Finally, law schools arose as the third major educational institution prior to the university. With the end of the Western Roman Empire in 476 A.D., there began an erosion of systematized legal thought. The first few centuries of the Early Middle Ages were dominated by local feudal lords, who often acted as judges in various matters, but without the benefit of a law code or standardized legal processes. As the Middle Ages progressed, Charlemagne formed a large empire, which in turn required a formalized legal system. Charlemagne was, of course, known as 'Karl der Grosse' or 'Karl the Great' in his own era; the name 'Charlemagne' was applied to him only by certain historians who wrote in Latin, not in Frankish, the Germanic dialect which he spoke. The rise of laws schools - part of the Carolingian Renaissance - began with the study of the laws of Rome's republic and empire. Since Karl was forming a similar empire of his own, he reasonably thought that he could model his laws of those of Rome; when Karl was crowned in 800 A.D., there hadn't been a major empire since Rome fell. The law schools fostered, first, the careful reading of Roman legal texts, second, the careful analysis, evaluation, and discussion of them, and third, the debate about which changes were necessary to update Roman law for an empire operating four centuries later.

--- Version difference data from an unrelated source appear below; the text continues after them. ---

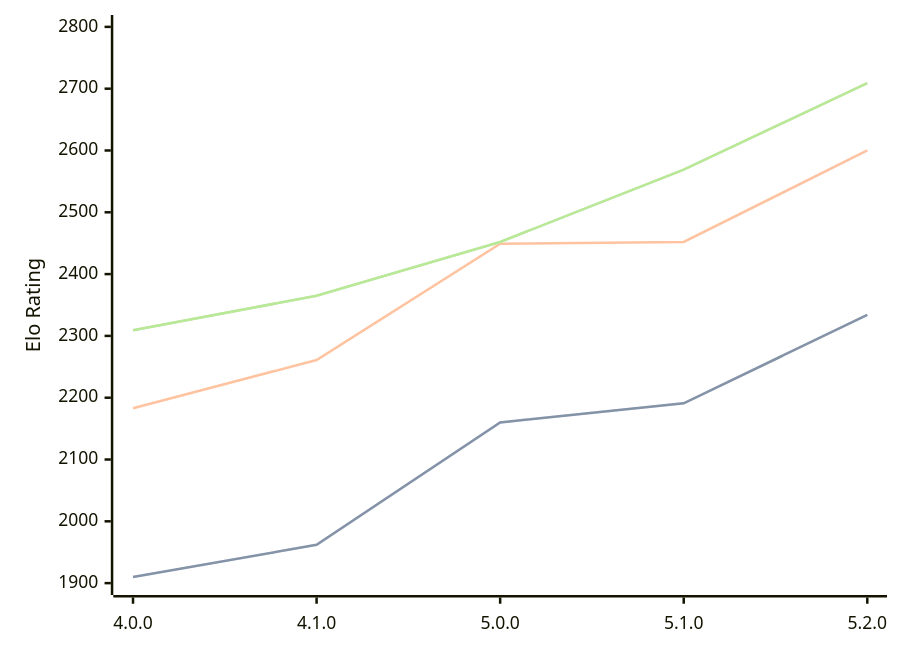
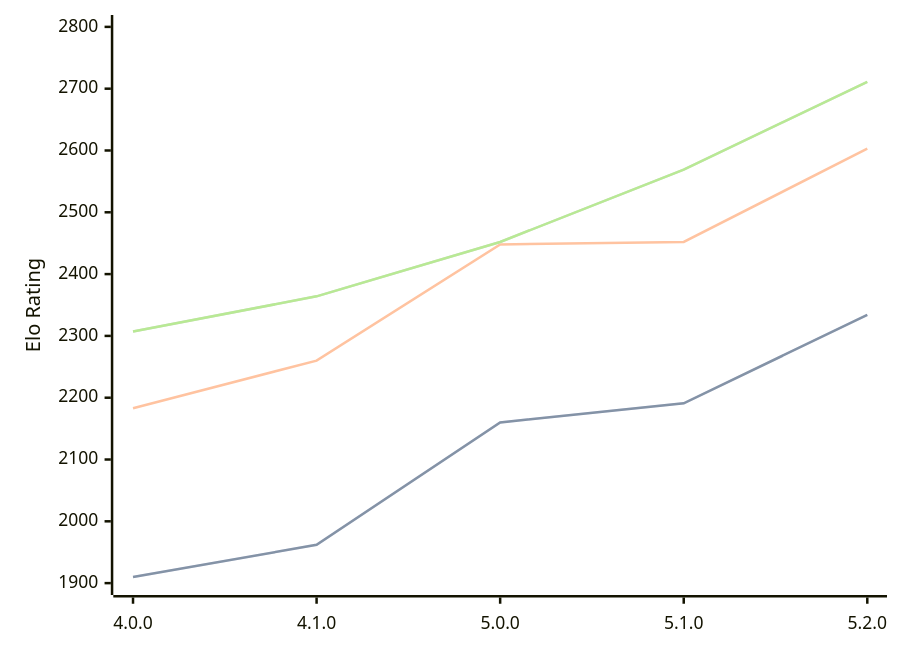
One commit to computer-chess-index/cci changed the diagram in engines/Aconcagua.md. Above: the diagram before and after it, drawn with Mermaid. The commit also changed other lines of this file, not shown here.

Commit message:
Update CCI Ratings (ELO VLTC) - 2026-09-11

````diff
--- a/engines/Aconcagua.md
+++ b/engines/Aconcagua.md
@@ -35,11 +35,11 @@
 ```mermaid
 %%{init: {"theme":"base","themeVariables":{"seriesColors:['#a3a3a3','#222221','#faa371']}}}%%
 xychart-beta
   x-axis ["4.0.0", "4.1.0", "5.0.0", "5.1.0", "5.2.0"]
   y-axis "Elo Rating" 1900 --> 2800
   line "" [1910, 1962, 2160, 2191, 2334]
   line "STC (8.0+0.08s)" [1910, 1962, 2160, 2191, 2334]
-  line "LTC (60.0+0.60s)" [2183, 2261, 2449, 2452, 2600]
-  line "" [2309, 2365, 2452, 2569, 2709]
-  line "VLTC (2m24s+1.12s)" [2309, 2365, 2452, 2569, 2709]
+  line "LTC (60.0+0.60s)" [2183, 2260, 2448, 2452, 2603]
+  line "" [2307, 2364, 2452, 2569, 2711]
+  line "VLTC (2m24s+1.12s)" [2307, 2364, 2452, 2569, 2711]
 ```
````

These three educational institutions - the cathedral school, the monastery, and the law school - created a vibrant intellectual atmosphere in the Middle Ages, and set the stage for the birth of the university. In fact, the university could be interpreted as the merger of these three institutions.

Bologna, Italy, was the first city to create a university. The exact date is unclear, but we know that Bologna's university existed by 1088 A.D. at the latest. The name 'university' comes from the Latin phrase studium generale - general studies. (General studies included the study of everything, i.e., universal studies.) The structure of Bologna's university was loose, compared to modern standards. There was a 'school of the arts' into which most students first entered. The prerequisite was that one could prove mastery of the Latin language - 'mastery' construed as a reasonably large vocabulary and a basic knowledge of general. Once admitted, a student worked at the first level: the 'trivium' - studying grammar, rhetoric, and logic. Upon demonstrating mastery - the word 'mastery' is used often here, and led to the modern "Master's Degree" and complemented the use of the Latin magister for those who taught in the university - a student advanced to the second level, called 'quadrivium' and consisting of arithmetic, geometry, astronomy, and music. Seeing music nestled among mathematics and observational physics (which is astronomy) gives us a clue about why Medieval music is often called "objective" in contrast to "subjective" form into which music decayed in the Renaissance era: for the Medievals, music was treated mathematically - the study of intervals and rhythms. Upon completed this second level, students could proceed, if they wished, into professional schools: law and medicine. There was no fixed timetable for progression through this system; a student attended lectures and studied until he felt ready to take an exam. If the student did well in the exam, he moved on to the next level; if he didn't, he stayed at the lower level a while longer and took the exam again.